Here’s one way to look at our America’s international trade situation:
1. The US receives more of foreigners’ production of goods and services than they get of ours, which results in a net inflow of foreign-produced goods and services every year.
2. The US also receives more of foreigners’ investment capital than they get of ours, which results in a net inflow of investment capital from abroad.
Protectionists, Peter Navarro and Trump then complain about America’s “trade deficit” for merchandise, but never mention the surplus for services, nor the surplus of foreign investment capital.
Consider a country like Japan’s international trade situation.

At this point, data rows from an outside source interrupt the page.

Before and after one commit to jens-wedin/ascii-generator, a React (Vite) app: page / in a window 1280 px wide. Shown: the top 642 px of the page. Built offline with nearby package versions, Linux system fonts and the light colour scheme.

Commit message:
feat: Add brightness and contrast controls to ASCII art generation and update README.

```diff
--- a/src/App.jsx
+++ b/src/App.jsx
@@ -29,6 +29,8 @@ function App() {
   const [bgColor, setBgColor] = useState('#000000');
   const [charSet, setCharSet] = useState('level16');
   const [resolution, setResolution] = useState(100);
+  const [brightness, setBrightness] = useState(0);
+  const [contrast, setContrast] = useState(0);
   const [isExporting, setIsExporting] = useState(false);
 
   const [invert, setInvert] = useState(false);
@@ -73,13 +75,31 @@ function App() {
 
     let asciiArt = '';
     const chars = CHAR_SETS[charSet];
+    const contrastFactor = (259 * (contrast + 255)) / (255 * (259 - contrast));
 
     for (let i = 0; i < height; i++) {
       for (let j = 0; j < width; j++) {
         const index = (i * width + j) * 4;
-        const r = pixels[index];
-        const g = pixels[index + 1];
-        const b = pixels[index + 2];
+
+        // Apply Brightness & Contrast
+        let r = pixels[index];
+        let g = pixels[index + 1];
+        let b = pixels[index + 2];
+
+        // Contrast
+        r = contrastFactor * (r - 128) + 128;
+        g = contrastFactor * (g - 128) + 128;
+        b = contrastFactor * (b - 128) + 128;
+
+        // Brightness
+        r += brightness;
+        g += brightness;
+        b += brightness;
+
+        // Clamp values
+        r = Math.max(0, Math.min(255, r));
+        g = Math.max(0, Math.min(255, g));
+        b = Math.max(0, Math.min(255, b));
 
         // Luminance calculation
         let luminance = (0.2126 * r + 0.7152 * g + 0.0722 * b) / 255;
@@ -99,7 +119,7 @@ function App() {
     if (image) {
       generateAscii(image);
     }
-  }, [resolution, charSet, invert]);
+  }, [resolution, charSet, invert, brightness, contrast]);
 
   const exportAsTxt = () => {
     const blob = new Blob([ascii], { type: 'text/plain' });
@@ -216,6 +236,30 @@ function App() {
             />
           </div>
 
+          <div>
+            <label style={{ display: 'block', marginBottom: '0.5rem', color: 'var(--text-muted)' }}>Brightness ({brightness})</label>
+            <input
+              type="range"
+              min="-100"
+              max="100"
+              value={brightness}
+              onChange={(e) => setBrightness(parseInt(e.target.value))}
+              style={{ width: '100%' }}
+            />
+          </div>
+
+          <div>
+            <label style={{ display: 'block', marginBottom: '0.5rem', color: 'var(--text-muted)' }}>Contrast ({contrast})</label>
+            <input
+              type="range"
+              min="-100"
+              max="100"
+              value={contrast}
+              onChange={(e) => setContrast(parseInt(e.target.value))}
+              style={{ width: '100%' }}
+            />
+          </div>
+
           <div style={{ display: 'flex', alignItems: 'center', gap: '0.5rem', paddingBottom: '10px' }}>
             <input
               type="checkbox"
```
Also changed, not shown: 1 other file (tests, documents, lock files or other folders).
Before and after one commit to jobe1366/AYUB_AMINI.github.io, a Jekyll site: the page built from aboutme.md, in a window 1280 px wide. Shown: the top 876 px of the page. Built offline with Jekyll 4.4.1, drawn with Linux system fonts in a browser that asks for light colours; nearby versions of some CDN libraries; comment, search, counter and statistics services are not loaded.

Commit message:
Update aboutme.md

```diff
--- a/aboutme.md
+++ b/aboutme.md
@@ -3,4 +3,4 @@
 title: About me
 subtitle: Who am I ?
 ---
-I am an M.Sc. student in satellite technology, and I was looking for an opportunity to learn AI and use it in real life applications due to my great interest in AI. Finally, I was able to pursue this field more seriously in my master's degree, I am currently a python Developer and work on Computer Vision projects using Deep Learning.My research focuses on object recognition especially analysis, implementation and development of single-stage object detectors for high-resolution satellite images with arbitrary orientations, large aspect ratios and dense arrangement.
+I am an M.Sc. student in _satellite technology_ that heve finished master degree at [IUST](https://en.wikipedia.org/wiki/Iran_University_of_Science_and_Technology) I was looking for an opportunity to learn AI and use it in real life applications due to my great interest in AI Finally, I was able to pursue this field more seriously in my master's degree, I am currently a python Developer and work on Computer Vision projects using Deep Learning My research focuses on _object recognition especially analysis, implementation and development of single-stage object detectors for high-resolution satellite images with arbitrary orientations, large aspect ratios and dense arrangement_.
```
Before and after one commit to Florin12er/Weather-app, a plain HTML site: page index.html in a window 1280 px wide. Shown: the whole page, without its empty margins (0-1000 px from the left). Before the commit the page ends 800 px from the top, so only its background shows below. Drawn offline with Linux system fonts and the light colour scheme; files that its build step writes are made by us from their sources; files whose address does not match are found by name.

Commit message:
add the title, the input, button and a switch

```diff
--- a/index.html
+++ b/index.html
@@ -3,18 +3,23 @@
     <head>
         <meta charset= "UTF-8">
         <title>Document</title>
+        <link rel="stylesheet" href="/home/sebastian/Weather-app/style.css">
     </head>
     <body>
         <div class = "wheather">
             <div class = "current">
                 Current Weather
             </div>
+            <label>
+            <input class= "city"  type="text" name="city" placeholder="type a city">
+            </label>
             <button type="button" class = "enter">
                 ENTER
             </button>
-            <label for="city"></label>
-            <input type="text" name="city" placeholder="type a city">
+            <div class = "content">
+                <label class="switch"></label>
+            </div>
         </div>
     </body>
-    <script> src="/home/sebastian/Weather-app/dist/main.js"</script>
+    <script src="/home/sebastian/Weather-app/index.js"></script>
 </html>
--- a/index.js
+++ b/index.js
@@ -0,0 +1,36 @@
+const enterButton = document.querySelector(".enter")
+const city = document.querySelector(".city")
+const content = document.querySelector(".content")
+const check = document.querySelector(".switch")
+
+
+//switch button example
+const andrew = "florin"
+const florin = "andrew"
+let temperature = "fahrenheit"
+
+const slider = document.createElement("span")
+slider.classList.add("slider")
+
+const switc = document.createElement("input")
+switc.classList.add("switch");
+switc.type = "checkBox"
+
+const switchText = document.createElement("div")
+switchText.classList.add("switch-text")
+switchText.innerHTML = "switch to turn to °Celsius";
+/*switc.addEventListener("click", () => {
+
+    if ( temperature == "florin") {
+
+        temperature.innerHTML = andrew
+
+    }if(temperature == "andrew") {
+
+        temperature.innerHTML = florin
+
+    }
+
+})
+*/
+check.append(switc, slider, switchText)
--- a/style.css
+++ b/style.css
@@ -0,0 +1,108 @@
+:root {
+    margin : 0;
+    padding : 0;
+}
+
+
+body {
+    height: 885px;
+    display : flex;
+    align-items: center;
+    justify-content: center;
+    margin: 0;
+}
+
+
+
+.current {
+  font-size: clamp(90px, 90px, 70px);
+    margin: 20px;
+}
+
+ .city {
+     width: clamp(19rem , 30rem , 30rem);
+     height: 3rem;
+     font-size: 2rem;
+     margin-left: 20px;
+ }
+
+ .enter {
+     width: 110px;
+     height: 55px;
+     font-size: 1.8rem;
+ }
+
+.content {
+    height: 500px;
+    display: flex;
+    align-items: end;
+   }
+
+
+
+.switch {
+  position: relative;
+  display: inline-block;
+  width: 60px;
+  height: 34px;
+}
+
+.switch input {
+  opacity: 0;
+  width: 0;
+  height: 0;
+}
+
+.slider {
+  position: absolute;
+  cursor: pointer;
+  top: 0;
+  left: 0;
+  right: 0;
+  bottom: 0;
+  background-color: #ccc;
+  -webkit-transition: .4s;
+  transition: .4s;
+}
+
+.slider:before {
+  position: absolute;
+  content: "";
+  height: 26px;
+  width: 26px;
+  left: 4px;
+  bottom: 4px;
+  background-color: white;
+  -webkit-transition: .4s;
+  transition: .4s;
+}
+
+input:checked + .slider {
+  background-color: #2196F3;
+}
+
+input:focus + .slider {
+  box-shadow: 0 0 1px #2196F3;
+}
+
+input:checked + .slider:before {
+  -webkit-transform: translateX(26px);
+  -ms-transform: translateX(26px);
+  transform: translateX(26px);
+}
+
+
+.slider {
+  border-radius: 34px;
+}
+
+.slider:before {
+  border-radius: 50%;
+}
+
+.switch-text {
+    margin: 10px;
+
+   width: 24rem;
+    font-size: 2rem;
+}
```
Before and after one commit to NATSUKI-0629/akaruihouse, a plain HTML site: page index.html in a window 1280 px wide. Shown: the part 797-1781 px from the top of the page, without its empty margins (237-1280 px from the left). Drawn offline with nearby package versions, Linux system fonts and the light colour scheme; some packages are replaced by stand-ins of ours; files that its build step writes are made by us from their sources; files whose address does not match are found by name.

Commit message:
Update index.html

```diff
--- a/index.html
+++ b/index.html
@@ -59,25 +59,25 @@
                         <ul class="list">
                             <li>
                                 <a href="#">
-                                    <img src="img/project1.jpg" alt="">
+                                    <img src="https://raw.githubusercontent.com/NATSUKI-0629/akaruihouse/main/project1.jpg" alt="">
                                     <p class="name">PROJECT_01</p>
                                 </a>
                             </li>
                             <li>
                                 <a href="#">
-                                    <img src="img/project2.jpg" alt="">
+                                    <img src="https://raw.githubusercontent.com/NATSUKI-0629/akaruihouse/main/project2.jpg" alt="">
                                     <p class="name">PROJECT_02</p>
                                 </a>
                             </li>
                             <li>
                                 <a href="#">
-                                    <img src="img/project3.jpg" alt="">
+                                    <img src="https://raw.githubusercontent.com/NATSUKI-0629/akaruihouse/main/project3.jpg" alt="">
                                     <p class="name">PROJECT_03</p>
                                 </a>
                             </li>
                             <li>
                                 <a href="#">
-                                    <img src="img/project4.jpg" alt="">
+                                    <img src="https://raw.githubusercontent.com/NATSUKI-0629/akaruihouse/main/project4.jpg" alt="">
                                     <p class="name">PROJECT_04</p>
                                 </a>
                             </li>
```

1. Japan exports more of its domestically-produced goods and services to foreigners every year than it receives from abroad, which results in a net outflow of domestically-produced goods and services.
2. Japan also sends out more of its investment capital to other countries every year than it receives from abroad, which results in a net outflow of investment capital.
Protectionists, Peter Navarro and Trump then claim that they want the US to emulate Japan’s trade situation to “Make America Great Again.”
So that is the entirety of his post. I think it is entirely fair to summarize Perry’s argument as: “It is clearly advantageous to Americans that they are the recipients of both goods and capital. Only a fool would think it would help the country to transform that situation into one on which we are net exporters of both goods and capital. Yet that’s where Trump’s logic leads us, so he must be wrong.”
Now here’s my problem. Suppose a populist politician in Japan starts railing against the fact that they’re “getting killed by the Americans in our trade dealings.” He wants to pass a measure to “keep our savings here in Japan.”
In that case, surely Mark Perry and other economists would say that’s nonsense, that the voluntary transactions of Japanese manufacturers and investors only make the country richer. Nobody in Japan should look at their aggregate statistics about current account surpluses and capital account deficits and conclude that this is somehow dangerous for Japan.
But if that’s true–and it surely is–then Perry’s post above collapses. If a free trader would tell the people with a capital account deficit that they shouldn’t be worried about the situation, then free traders shouldn’t be telling Americans that having a capital account surplus is self-evidently a good thing.